[Data to examine — start]
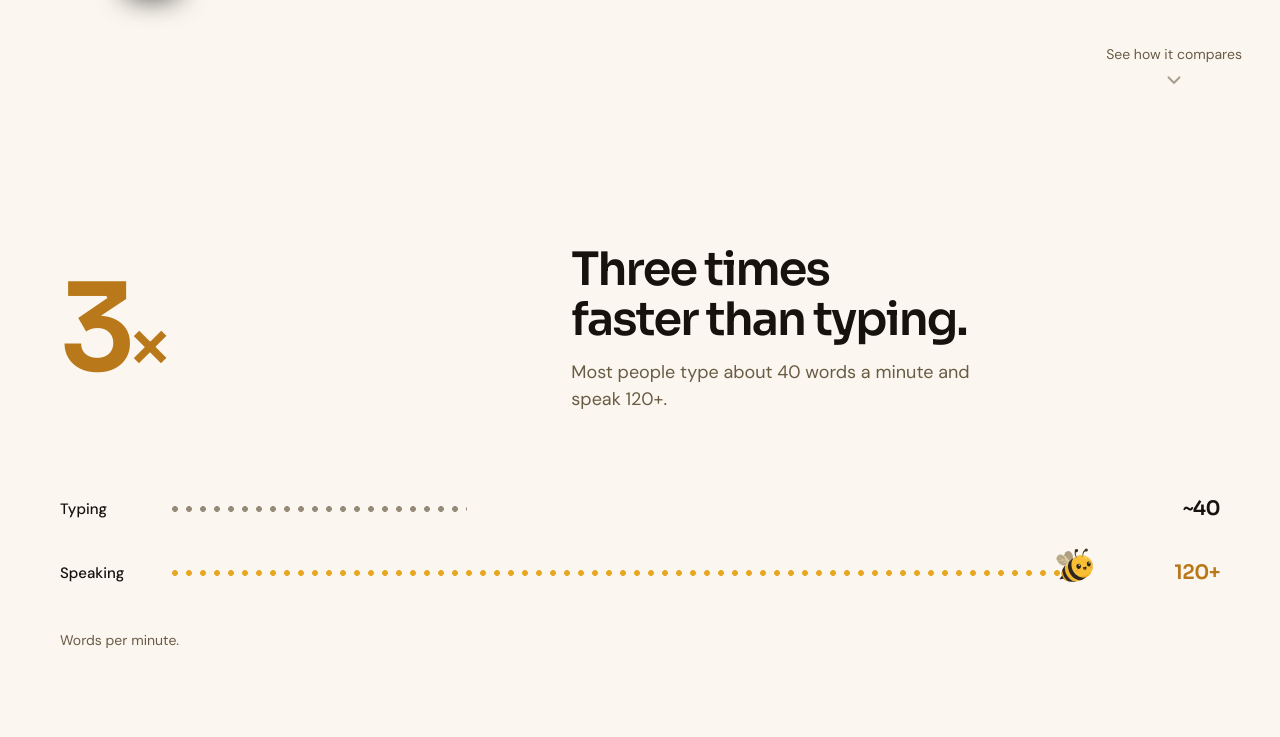
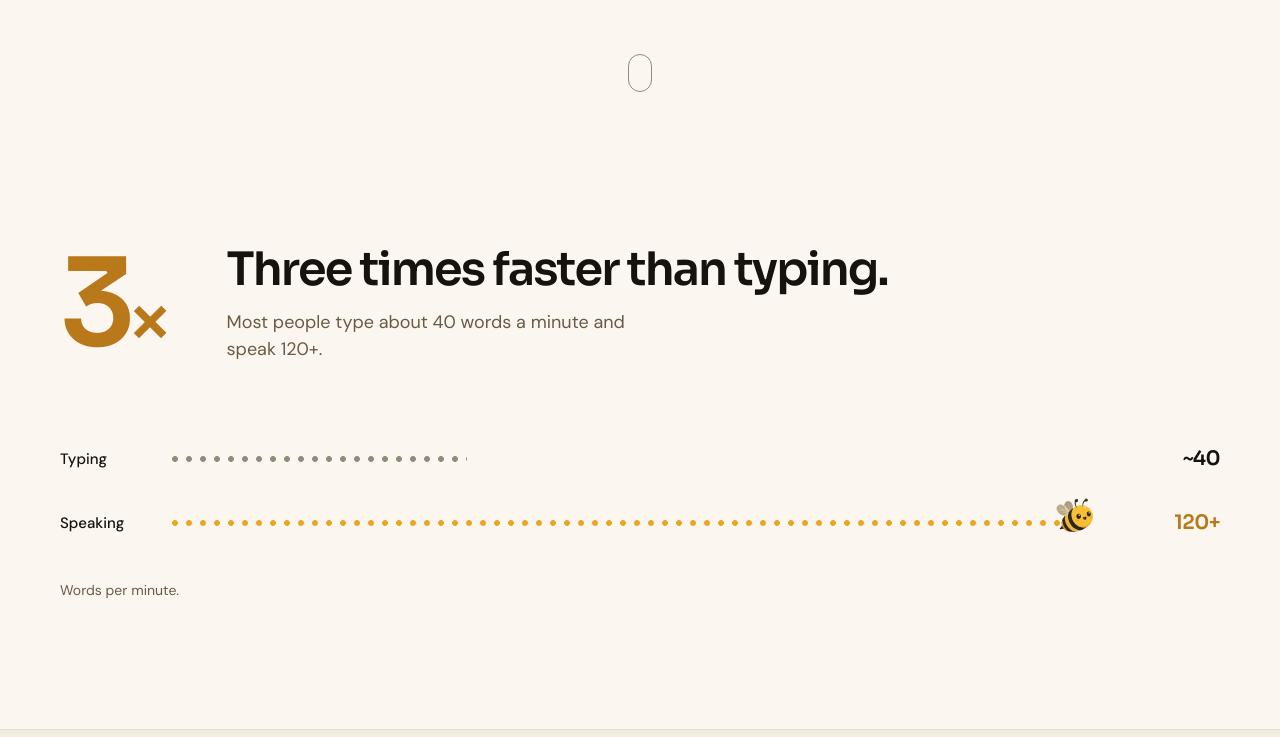
Before and after one commit to kai-kaushik/murmurbee, a plain HTML site: page site/index.html in a window 1280 px wide. Shown: the part 683-1420 px from the top of the page. Drawn offline with Linux system fonts and the light colour scheme.

Commit message:
Site: centred scroll-mouse cue at the bottom of the hero; big numbers sit next to their headlines
Co-Authored-By: Claude Opus 5.5 <noreply@anthropic.com>

```diff
--- a/site/index.html
+++ b/site/index.html
@@ -31,8 +31,8 @@
       document.documentElement.setAttribute("data-theme", t);
     })();
   </script>
-  <link rel="stylesheet" href="styles.css?v=9">
-  <script src="main.js?v=9" defer></script>
+  <link rel="stylesheet" href="styles.css?v=13">
+  <script src="main.js?v=11" defer></script>
 </head>
 <body>
   <a class="skip-link" href="#main">Skip to content</a>
@@ -97,11 +97,13 @@
           <span class="sr-only">In the example, “Um, so can we move, sync the meeting to tuesday, sorry, wednesday?” becomes “Can we sync the meeting to Wednesday?”</span>
         </figcaption>
       </figure>
-      <a class="scrollhint" href="#compare"><span>See how it compares</span><svg viewBox="0 0 24 24" aria-hidden="true"><path d="M6 9l6 6 6-6" fill="none" stroke="currentColor" stroke-width="2" stroke-linecap="round" stroke-linejoin="round"/></svg></a>
+      <a class="scrollhint" href="#typing" aria-label="Scroll to see more">
+        <span class="scrollhint__mouse" aria-hidden="true"><i></i></span>
+      </a>
     </section>
 
     <!-- 3x faster than typing -->
-    <section class="band" aria-labelledby="wpm-title">
+    <section class="band" id="typing" aria-labelledby="wpm-title">
       <div class="wrap">
         <header class="band__head">
           <p class="band__hero band__num" aria-hidden="true">3<span>×</span></p>
--- a/site/styles.css
+++ b/site/styles.css
@@ -224,7 +224,7 @@ kbd {
 .hero {
   min-height: calc(100svh - 69px);
   display: flex; flex-direction: column; justify-content: center;
-  padding: clamp(24px, 3vw, 40px) 0;
+  padding: clamp(24px, 3vw, 40px) 0 calc(clamp(24px, 3vw, 40px) + 56px);  /* room for the scroll cue */
 }
 
 .hero__title {
@@ -474,7 +474,8 @@ kbd {
 .band__more { margin-top: 20px; font-size: 16px; }
 .band__caption { margin-top: 24px; color: var(--sand); font-size: 14px; }
 @media (min-width: 900px) {
-  .band__head { grid-template-columns: minmax(0, 5fr) minmax(0, 7fr); column-gap: 48px; }
+  /* Big number, then the headline right after it (the number's column is as wide as the number). */
+  .band__head { grid-template-columns: auto minmax(0, 1fr); column-gap: clamp(40px, 5vw, 80px); }
   .band__head--text { grid-template-columns: minmax(0, 1fr); }
 }
 
@@ -911,21 +912,27 @@ kbd {
 .btn--gh:hover { transform: translateY(-1px); }
 [data-replay] { cursor: pointer; }
 
+/* Scroll cue: the bee drifting down a short dotted trail, bottom centre of the hero */
+.hero { position: relative; }
 .scrollhint {
-  position: fixed; right: 24px; bottom: 20px; z-index: 40;
-  display: flex; flex-direction: column; align-items: center; gap: 4px;
-  padding: 6px 14px; border-radius: 999px; background: var(--nav-bg);
-  -webkit-backdrop-filter: blur(10px); backdrop-filter: blur(10px);
-  color: var(--sand); font-size: 14px; text-decoration: none;
-  transition: color .2s;
+  position: absolute; left: 50%; bottom: clamp(14px, 2.4vh, 28px); transform: translateX(-50%);
+  display: flex; flex-direction: column; align-items: center; gap: 6px;
+  padding: 6px 10px; text-decoration: none;
+  transition: opacity .6s cubic-bezier(.65, 0, .35, 1);
 }
-.scrollhint:hover { color: var(--linen); }
-.scrollhint { transition: color .2s, opacity .35s; }
 .scrollhint.is-hidden { opacity: 0; pointer-events: none; }
-.scrollhint svg { width: 22px; height: 22px; animation: hint-bob 1.8s var(--ease) infinite; }
-@keyframes hint-bob { 0%, 100% { transform: translateY(0); opacity: .6; } 50% { transform: translateY(6px); opacity: 1; } }
-@media (prefers-reduced-motion: reduce) { .scrollhint svg { animation: none; } }
-@media (max-width: 640px) { .scrollhint { display: none; } }
+.scrollhint__mouse { position: relative; display: block; width: 24px; height: 38px; border-radius: 12px;
+  border: 1.5px solid var(--sand); opacity: .7; transition: opacity .3s ease, border-color .3s ease; }
+.scrollhint:hover .scrollhint__mouse { opacity: 1; border-color: var(--linen); }
+.scrollhint__mouse i { position: absolute; left: 50%; top: 7px; width: 4px; height: 7px; margin-left: -2px;
+  border-radius: 2px; background: var(--honey); animation: hint-wheel 2.4s cubic-bezier(.65, 0, .35, 1) infinite; }
+@keyframes hint-wheel {
+  0% { transform: translateY(0); opacity: 0; }
+  20% { opacity: 1; }
+  70% { transform: translateY(12px); opacity: 0; }
+  100% { transform: translateY(12px); opacity: 0; }
+}
+@media (prefers-reduced-motion: reduce) { .scrollhint__mouse i { animation: none; } }
 
 /* ---------- Text-only band headers (accuracy + feature chapters): editorial split ---------- */
 .band__index {
```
[Data to examine — finish]
Exercise directions
Return, from the material above, every line with the word "sand".

Solved problem
 .band__caption { margin-top: 24px; color: var(--sand); font-size: 14px; }
-  color: var(--sand); font-size: 14px; text-decoration: none;
+  border: 1.5px solid var(--sand); opacity: .7; transition: opacity .3s ease, border-color .3s ease; }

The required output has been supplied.